EXERCISE OBJECTIVE: Could you find each line of the data below that contains the word "history" and copy those lines?
SUPPLIED MATERIAL Block Start
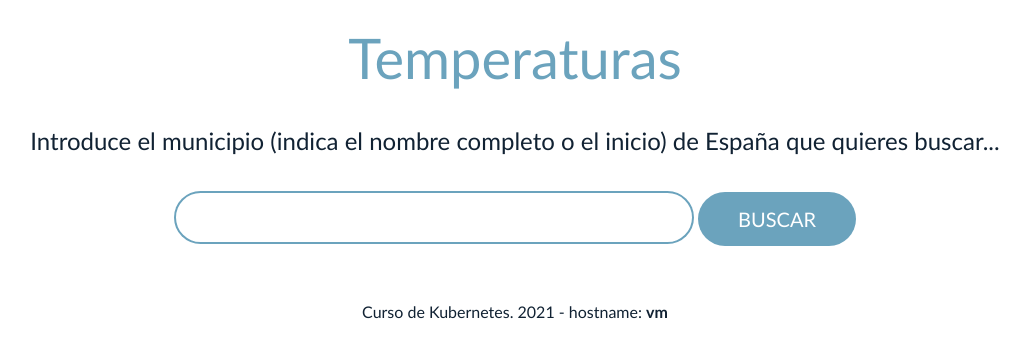
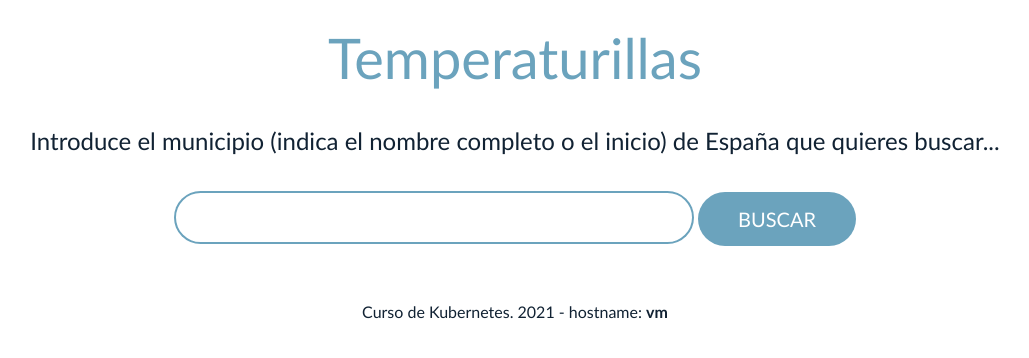
Before and after one commit to Willyknox/AA2_CloudArchitecture_CI-CD, a Flask app: page / in a window 1280 px wide. Shown: the top 358 px of the page, without its empty margins (125-1154 px from the left). Run offline with Flask 2, Linux system fonts and the light colour scheme; data that the repository does not hold is empty.

Commit message:
Change header title from 'Temperaturas' to 'Temperaturillas'

```diff
--- a/examen-daw-01-main/frontend/app/templates/inicio.html
+++ b/examen-daw-01-main/frontend/app/templates/inicio.html
@@ -9,7 +9,7 @@
   </head>
   <body>
     <div id="header">
-      <h1>Temperaturas</h1>
+      <h1>Temperaturillas</h1>
     </div>
     {% if noserver %}
     <div id="guestbook-entries">
```
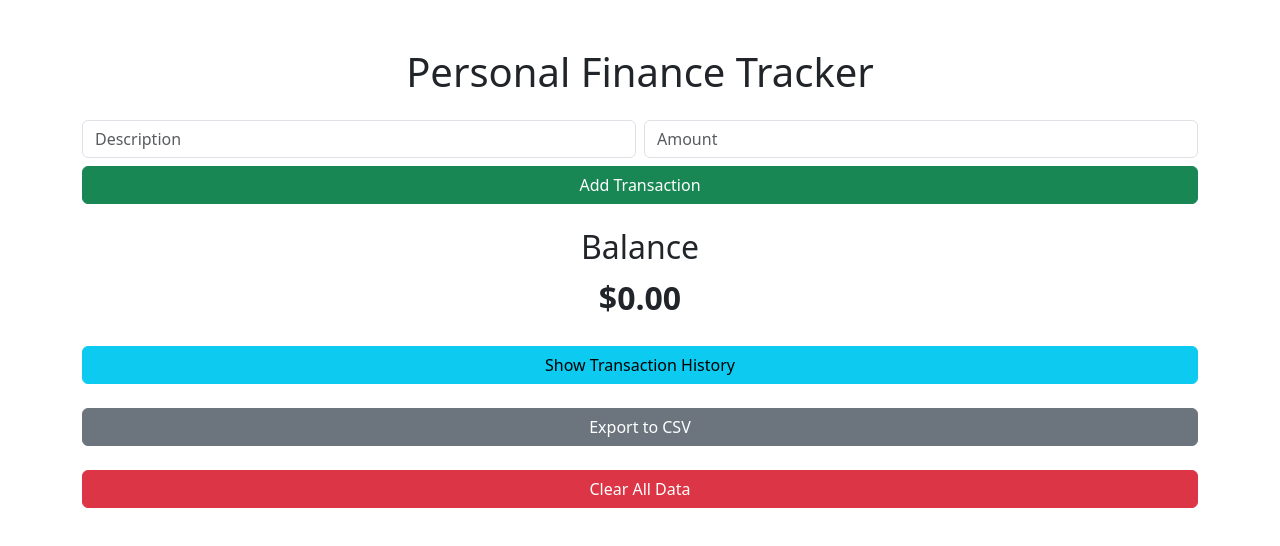
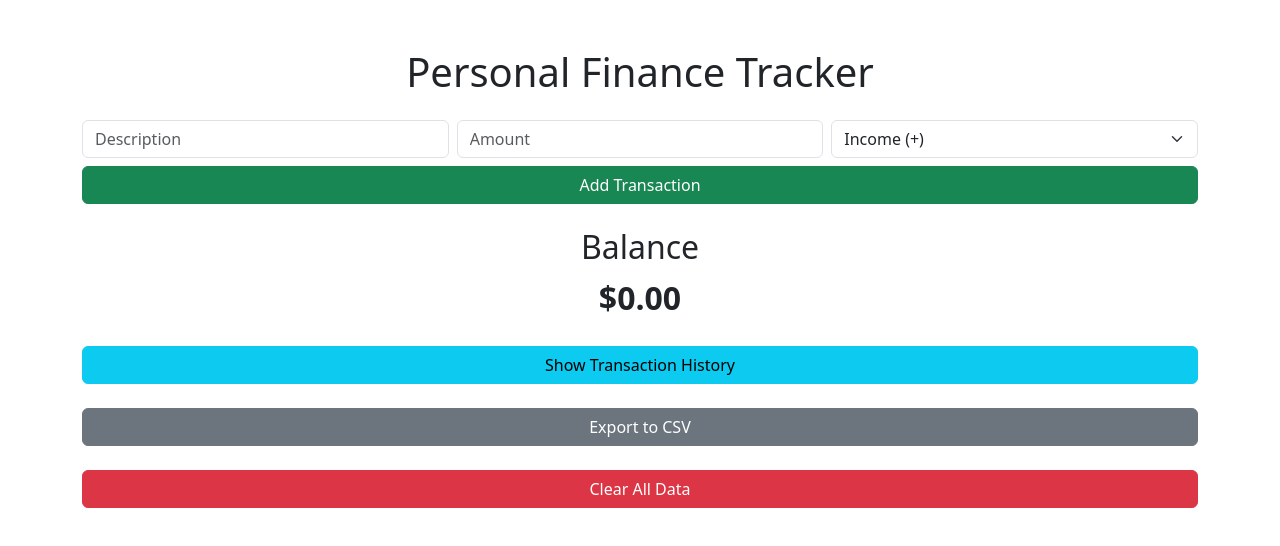
Before and after one commit to majdinagi9/smart-budget, a plain HTML site: page index.html in a window 1280 px wide. Drawn offline with nearby package versions, Linux system fonts and the light colour scheme.

Commit message:
Update index.html

```diff
--- a/index.html
+++ b/index.html
@@ -6,6 +6,10 @@
     <title>Finance Tracker</title>
     <!-- Bootstrap CSS -->
     <link href="https://cdn.jsdelivr.net/npm/bootstrap@5.3.0-alpha1/dist/css/bootstrap.min.css" rel="stylesheet">
+    <style>
+        .positive { color: green; }
+        .negative { color: red; }
+    </style>
 </head>
 <body>
     <div class="container mt-5">
@@ -13,11 +17,17 @@
 
         <div class="input-section mb-4">
             <div class="row g-2">
-                <div class="col-12 col-md-6">
-                    <input type="text" id="description" class="form-control" placeholder="Description">
+                <div class="col-12 col-md-4">
+                    <input type="text" id="description" class="form-control" placeholder="Description" required>
                 </div>
-                <div class="col-12 col-md-6">
-                    <input type="number" id="amount" class="form-control" placeholder="Amount">
+                <div class="col-12 col-md-4">
+                    <input type="number" id="amount" class="form-control" placeholder="Amount" required step="0.01">
+                </div>
+                <div class="col-12 col-md-4">
+                    <select id="transaction-type" class="form-select">
+                        <option value="income">Income (+)</option>
+                        <option value="expense">Expense (-)</option>
+                    </select>
                 </div>
             </div>
             <div class="d-grid gap-2 mt-2">
@@ -38,7 +48,6 @@
             <ul id="history-list" class="list-group"></ul>
         </div>
 
-        <!-- Add Export button below the transaction history section -->
         <button id="export-data" class="btn btn-secondary w-100 mb-4">Export to CSV</button>
 
         <button id="clear-data" class="btn btn-danger w-100">Clear All Data</button>
```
SUPPLIED MATERIAL Block End
RESPONSE AREA:
             <ul id="history-list" class="list-group"></ul>
-        <!-- Add Export button below the transaction history section -->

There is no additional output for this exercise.